  • DETAILED DESCRIPTION OF THE PREFERRED EMBODIMENTS
  • As shown in FIGS. 1, 2 and 3, a laser marker 28 includes a laser housing 30 which is formed by a plurality of sections, including two plastic shell-like sections 32 and 34, and a metal wall section 36. When the shell-like sections 32 and 34, and the wall section 36, are assembled, the laser housing 30 includes a wall or front 38, a right side 40, a left side 42 spaced from the right side, a base 44, a rear 46, and a top 48, which define an interior or enclosure 49 of the laser housing. The rear 46 of the laser housing 30 includes two portions, with a first portion 50 of the two portions being formed by the shell-like sections 32 and 34, and a second portion 52 of the two portions being formed by the wall section 36. A window 54 is formed generally centrally in the wall or front 38, and is elongated in a direction between the base 44 and the top 48.
  • The plastic shell-like sections 32 and 34 are formed from a hard impact resistant, preferably moldable, material such as a hard thermoplastic material. Examples of such hard thermoplastic materials are ABS, polystyrene, and the like. Other hard thermoplastic materials could be used without departing from the spirit and scope of the invention. The wall section 36 is formed from a metal material such as, for example, zinc, aluminum, and the like. Other metals could be used without departing from the spirit and scope of the invention. With this arrangement, the shell-like sections 32 and 34 are composed of a first material, and the wall section 36 is composed of a second material dissimilar from the first material.

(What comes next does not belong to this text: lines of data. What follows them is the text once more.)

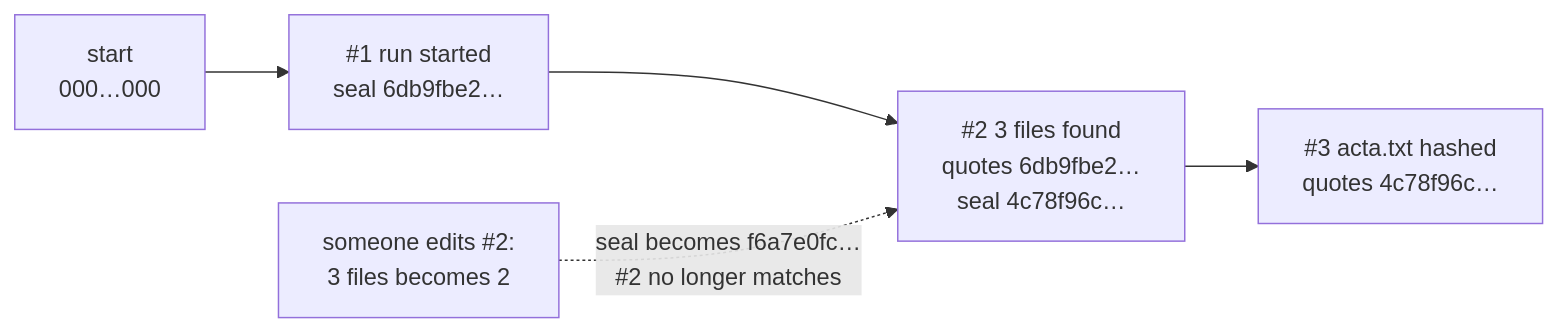
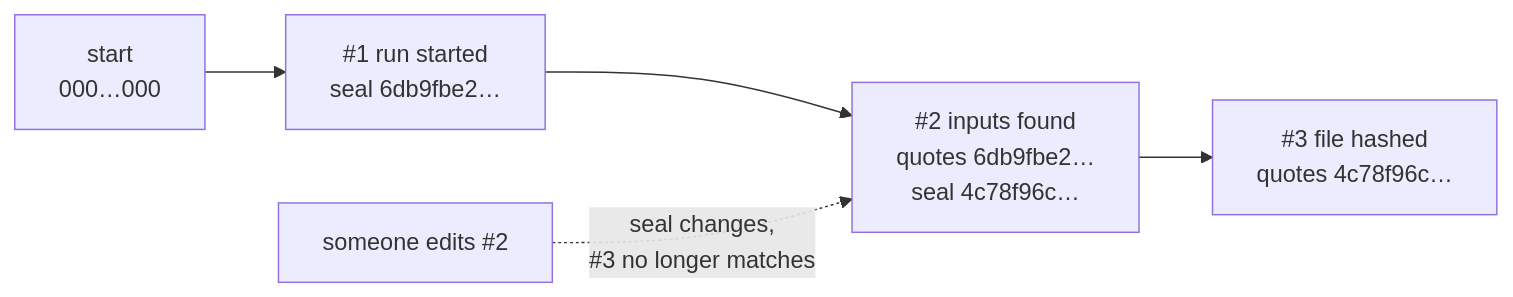
Before and after one commit to Panacota96/rv-mailauth: the fourth of 11 diagrams in docs/theory.md, drawn with Mermaid. The commit also changed other lines of this file and 101 other files, not shown here.

````diff
--- a/docs/theory.md
+++ b/docs/theory.md
@@ -162,7 +207,7 @@
 ```mermaid
 flowchart LR
     G["start<br/>000…000"] --> E1["#1 run started<br/>seal 6db9fbe2…"]
-    E1 --> E2["#2 3 files found<br/>quotes 6db9fbe2…<br/>seal 4c78f96c…"]
-    E2 --> E3["#3 acta.txt hashed<br/>quotes 4c78f96c…"]
-    X["someone edits #2:<br/>3 files becomes 2"] -.->|"seal becomes f6a7e0fc…<br/>#2 no longer matches"| E2
+    E1 --> E2["#2 inputs found<br/>quotes 6db9fbe2…<br/>seal 4c78f96c…"]
+    E2 --> E3["#3 file hashed<br/>quotes 4c78f96c…"]
+    X["someone edits #2"] -.->|"seal changes,<br/>#3 no longer matches"| E2
 ```
````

  • The hard thermoplastic material of the shell-like sections 32 and 34, and the metal material of the wall section 36, combine to provide a protective and sturdy laser housing 30. In the preferred embodiment, the laser housing 30 is constructed from the three sections, i.e., the plastic shell-like sections 32 and 34, and the metal wall section 36. However, the laser housing 30 could be constructed from two, four or more sections, with the sections composed of plastic or metal, or various combinations of plastic and metal, without departing from the spirit and scope of the invention.

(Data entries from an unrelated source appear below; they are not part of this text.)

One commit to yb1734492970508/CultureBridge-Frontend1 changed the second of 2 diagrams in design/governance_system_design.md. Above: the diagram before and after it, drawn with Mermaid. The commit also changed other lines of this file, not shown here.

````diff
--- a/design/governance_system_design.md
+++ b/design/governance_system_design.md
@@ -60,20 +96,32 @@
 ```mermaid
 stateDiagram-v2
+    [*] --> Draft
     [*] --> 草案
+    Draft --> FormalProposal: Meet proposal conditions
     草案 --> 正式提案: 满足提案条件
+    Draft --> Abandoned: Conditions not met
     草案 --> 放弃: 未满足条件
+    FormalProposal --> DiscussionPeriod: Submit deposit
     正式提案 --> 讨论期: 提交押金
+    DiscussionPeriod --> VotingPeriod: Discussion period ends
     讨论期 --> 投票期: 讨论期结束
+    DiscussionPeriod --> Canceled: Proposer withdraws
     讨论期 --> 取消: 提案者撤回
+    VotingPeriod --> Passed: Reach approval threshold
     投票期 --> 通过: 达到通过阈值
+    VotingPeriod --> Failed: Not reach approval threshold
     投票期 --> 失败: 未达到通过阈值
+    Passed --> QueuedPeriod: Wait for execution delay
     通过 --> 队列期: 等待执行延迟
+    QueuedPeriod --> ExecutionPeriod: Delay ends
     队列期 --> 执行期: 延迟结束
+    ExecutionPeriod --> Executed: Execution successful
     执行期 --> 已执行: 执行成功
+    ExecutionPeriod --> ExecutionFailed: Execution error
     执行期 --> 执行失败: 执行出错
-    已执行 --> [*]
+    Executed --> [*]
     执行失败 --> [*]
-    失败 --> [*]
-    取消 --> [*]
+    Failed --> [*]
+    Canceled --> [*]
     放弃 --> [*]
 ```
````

  • The wall section 36 is formed with a portion 56, which is located in a plane common to the rear 46 of the laser housing 30. The wall section 36 is further formed with two shelves 58 and 59, each of which extends perpendicularly from the portion 56 of the wall section 36, rearward and outward of the laser housing 30. Each of the shelves 58 and 59 is formed with tapered sections which taper inward from outboard ends thereof to a slot 61 between respective inboard ends thereof. A marking notch 63, with an alignment mark 65, is located within the slot 61 and is in alignment with the window 54, and a laser beam eventually projected through the window. This arrangement facilitates the locating of the laser housing 30 over a surface 124 (FIG. 8) of a workpiece 126, with respect to a reference point on the surface.
  • An undersurface 60 of the wall section 36 is flush with an external surface 62 of the base 44, with the undersurface and the external surface being located in an common external plane. The wall section 36 is formed fixedly with a first reference or support leg 64, and a second reference or support leg 66, spaced from the first leg, hereinafter referred to as the first leg and the second leg. Each of the spaced first and second legs 64 and 66, respectively, extend perpendicularly, and outward by a prescribed extension distance, from the undersurface 60 of the wall section 36 and from the external plane.

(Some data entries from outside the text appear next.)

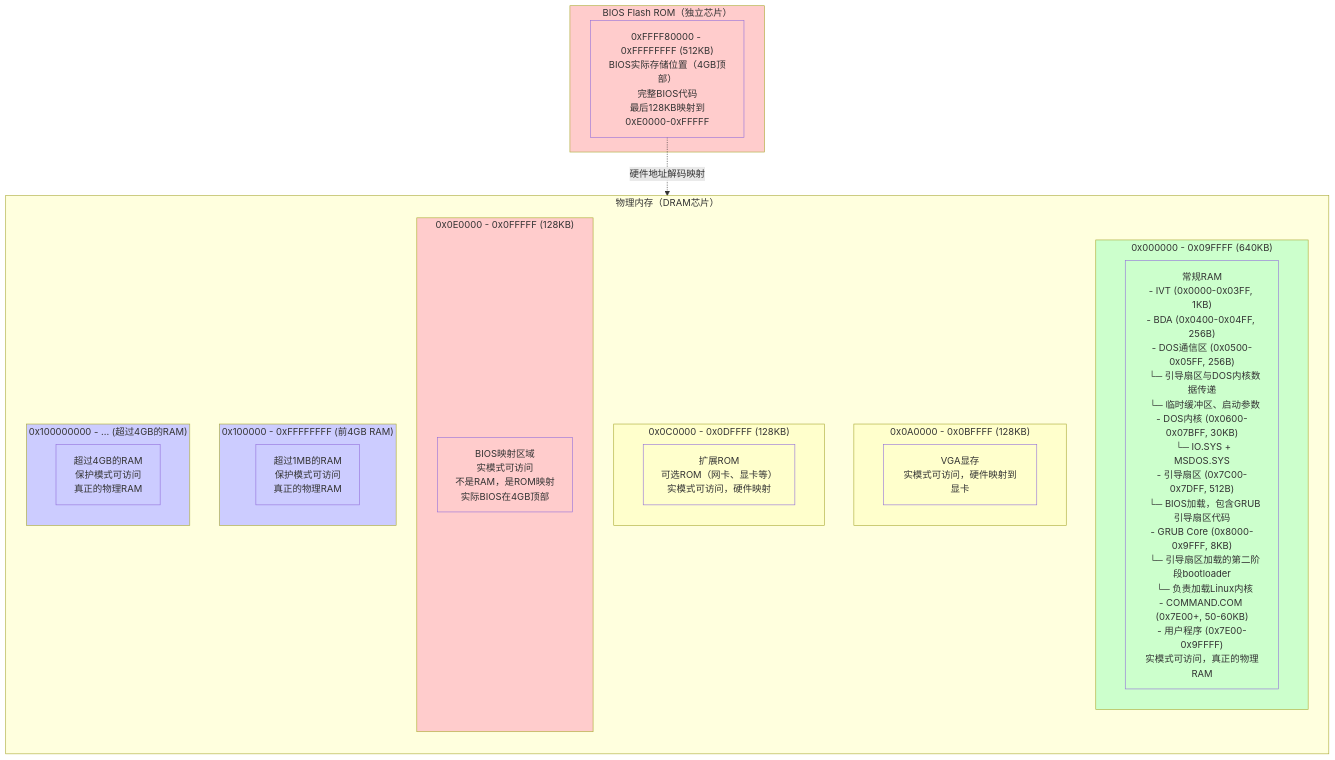
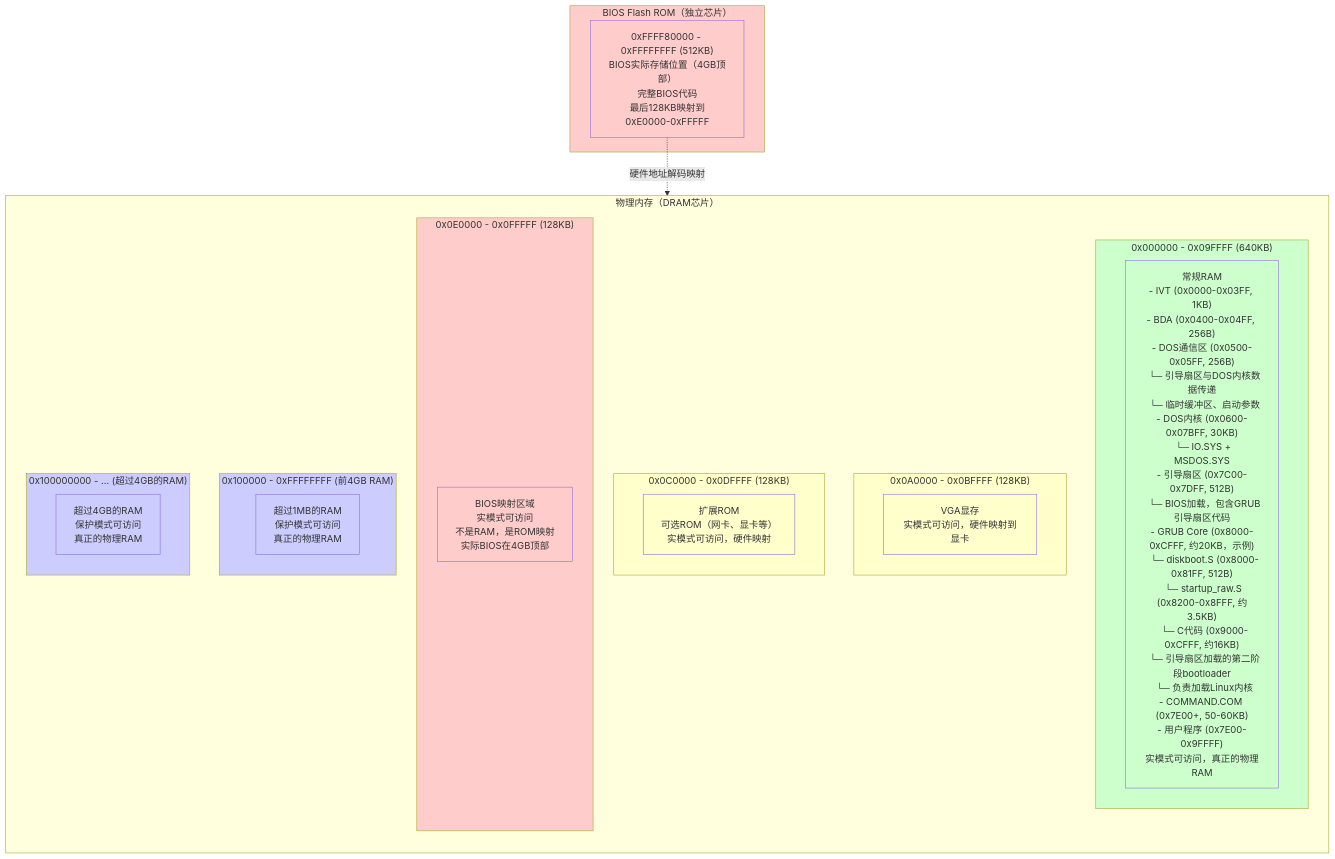
One commit to liweinan/bootimage-example changed the diagram in BIOS_MEMORY_LAYOUT.md. Above: the diagram before and after it, drawn with Mermaid. The commit also changed other lines of this file and 1 other file, not shown here.

First line of the commit message:
docs: 添加 GRUB Core 扇区大小计算和内存布局详情

````diff
--- a/BIOS_MEMORY_LAYOUT.md
+++ b/BIOS_MEMORY_LAYOUT.md
@@ -287,51 +287,51 @@
    ```mermaid
    flowchart TB
        subgraph DRAM["物理内存（DRAM芯片）"]
            direction TB
            
            subgraph Low640KB["0x000000 - 0x09FFFF (640KB)"]
-               LowRAM["常规RAM<br/>- IVT (0x0000-0x03FF, 1KB)<br/>- BDA (0x0400-0x04FF, 256B)<br/>- DOS通信区 (0x0500-0x05FF, 256B)<br/>  └─ 引导扇区与DOS内核数据传递<br/>  └─ 临时缓冲区、启动参数<br/>- DOS内核 (0x0600-0x07BFF, 30KB)<br/>  └─ IO.SYS + MSDOS.SYS<br/>- 引导扇区 (0x7C00-0x7DFF, 512B)<br/>  └─ BIOS加载，包含GRUB引导扇区代码<br/>- GRUB Core (0x8000-0x9FFF, 8KB)<br/>  └─ 引导扇区加载的第二阶段bootloader<br/>  └─ 负责加载Linux内核<br/>- COMMAND.COM (0x7E00+, 50-60KB)<br/>- 用户程序 (0x7E00-0x9FFFF)<br/>实模式可访问，真正的物理RAM"]
+               LowRAM["常规RAM<br/>- IVT (0x0000-0x03FF, 1KB)<br/>- BDA (0x0400-0x04FF, 256B)<br/>- DOS通信区 (0x0500-0x05FF, 256B)<br/>  └─ 引导扇区与DOS内核数据传递<br/>  └─ 临时缓冲区、启动参数<br/>- DOS内核 (0x0600-0x07BFF, 30KB)<br/>  └─ IO.SYS + MSDOS.SYS<br/>- 引导扇区 (0x7C00-0x7DFF, 512B)<br/>  └─ BIOS加载，包含GRUB引导扇区代码<br/>- GRUB Core (0x8000-0xCFFF, 约20KB，示例)<br/>  └─ diskboot.S (0x8000-0x81FF, 512B)<br/>  └─ startup_raw.S (0x8200-0x8FFF, 约3.5KB)<br/>  └─ C代码 (0x9000-0xCFFF, 约16KB)<br/>  └─ 引导扇区加载的第二阶段bootloader<br/>  └─ 负责加载Linux内核<br/>- COMMAND.COM (0x7E00+, 50-60KB)<br/>- 用户程序 (0x7E00-0x9FFFF)<br/>实模式可访问，真正的物理RAM"]
            end
            
            subgraph VGARAM["0x0A0000 - 0x0BFFFF (128KB)"]
                VGAMem["VGA显存<br/>实模式可访问，硬件映射到显卡"]
            end
            
            subgraph ExtROM["0x0C0000 - 0x0DFFFF (128KB)"]
                OptionROM["扩展ROM<br/>可选ROM（网卡、显卡等）<br/>实模式可访问，硬件映射"]
            end
            
            subgraph BIOSMap["0x0E0000 - 0x0FFFFF (128KB)"]
                BIOSMapped["BIOS映射区域<br/>实模式可访问<br/>不是RAM，是ROM映射<br/>实际BIOS在4GB顶部"]
            end
            
            subgraph Above1MB["0x100000 - 0xFFFFFFFF (前4GB RAM)"]
                RAM4GB["超过1MB的RAM<br/>保护模式可访问<br/>真正的物理RAM"]
            end
            
            subgraph Above4GB["0x100000000 - ... (超过4GB的RAM)"]
                RAM8GB["超过4GB的RAM<br/>保护模式可访问<br/>真正的物理RAM"]
            end
        end
        
        subgraph BIOSROM["BIOS Flash ROM（独立芯片）"]
            BIOSFull["0xFFFF80000 - 0xFFFFFFFF (512KB)<br/>BIOS实际存储位置（4GB顶部）<br/>完整BIOS代码<br/>最后128KB映射到0xE0000-0xFFFFF"]
        end
        
        BIOSFull -.->|"硬件地址解码映射"| BIOSMapped
        
        style Low640KB fill:#ccffcc
        style LowRAM fill:#ccffcc
        style VGARAM fill:#ffffcc
        style VGAMem fill:#ffffcc
        style ExtROM fill:#ffffcc
        style OptionROM fill:#ffffcc
        style BIOSMap fill:#ffcccc
        style BIOSMapped fill:#ffcccc
        style Above1MB fill:#ccccff
        style RAM4GB fill:#ccccff
        style Above4GB fill:#ccccff
        style RAM8GB fill:#ccccff
        style BIOSROM fill:#ffcccc
        style BIOSFull fill:#ffcccc
    ```
````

  • An open-top chamber 68 extends outward from the top 48 of the laser housing 30, and provides protection for a button 70 of a slide switch 72 (FIG. 4), which is mounted in the interior 49 of the laser housing. A battery door 74 is attachable to the laser housing 30 along the left side 42 thereof, and provides concealable access to a battery compartment 75 (FIG. 4) in the interior 49 of the laser housing.
  • As shown in FIGS. 1, 3 and 4, a third reference and support leg 76, hereinafter referred to as the third leg, is mounted for pivotal movement with respect to the laser housing 30, and is located centrally along a common edge of the laser housing where the front 38 and the base 44 are contiguous. The third leg 76 is formed integrally with a ring 78, which, as shown in FIG. 4, is mounted over a boss 82, located within the interior 49 of the laser housing 30. The ring 78 is mounted for rotational movement about the boss 82 to thereby provide for pivotal and retracting movement of the third leg 76. A slot 84 is formed in contiguous portions of the front 38 and the base 44 to provide for limited pivotal movement of the third leg 76 through an angle of approximately ninety degrees, between two extreme positions.
  • In a first of the two extreme positions, which is referred to as a support position, the third leg 76 extends perpendicularly outward from the external plane of the base 44, as shown in FIG. 4, for a distance equal to the above-noted prescribed extension distance. In this position, the third leg 76 is parallel with the first leg 64 and the second leg 66, where the first, second and third legs form a plurality of legs extending from the external plane of the base 44 which are of equal length.
  • In the preferred embodiment of the laser marker 28, the first, second and third legs 64, 66 and 76, respectively, combine to form a plurality of supports. The plurality of supports could include four or more supports without departing from the spirit and scope of the invention.
  • In a second of the two extreme positions, which is referred to as a non-support position, the third leg 76 extends perpendicularly from the front 38 of the laser housing 30. In this manner, the third leg 76 is retractable to a position where the third leg extends from a portion of the laser housing 30 other than from the external plane of the base 44. Thus, when the third leg 76 is in a retracted position, as described above, the first leg 64 and the second leg 66 are the only legs extending outward from the external plane of the base 44.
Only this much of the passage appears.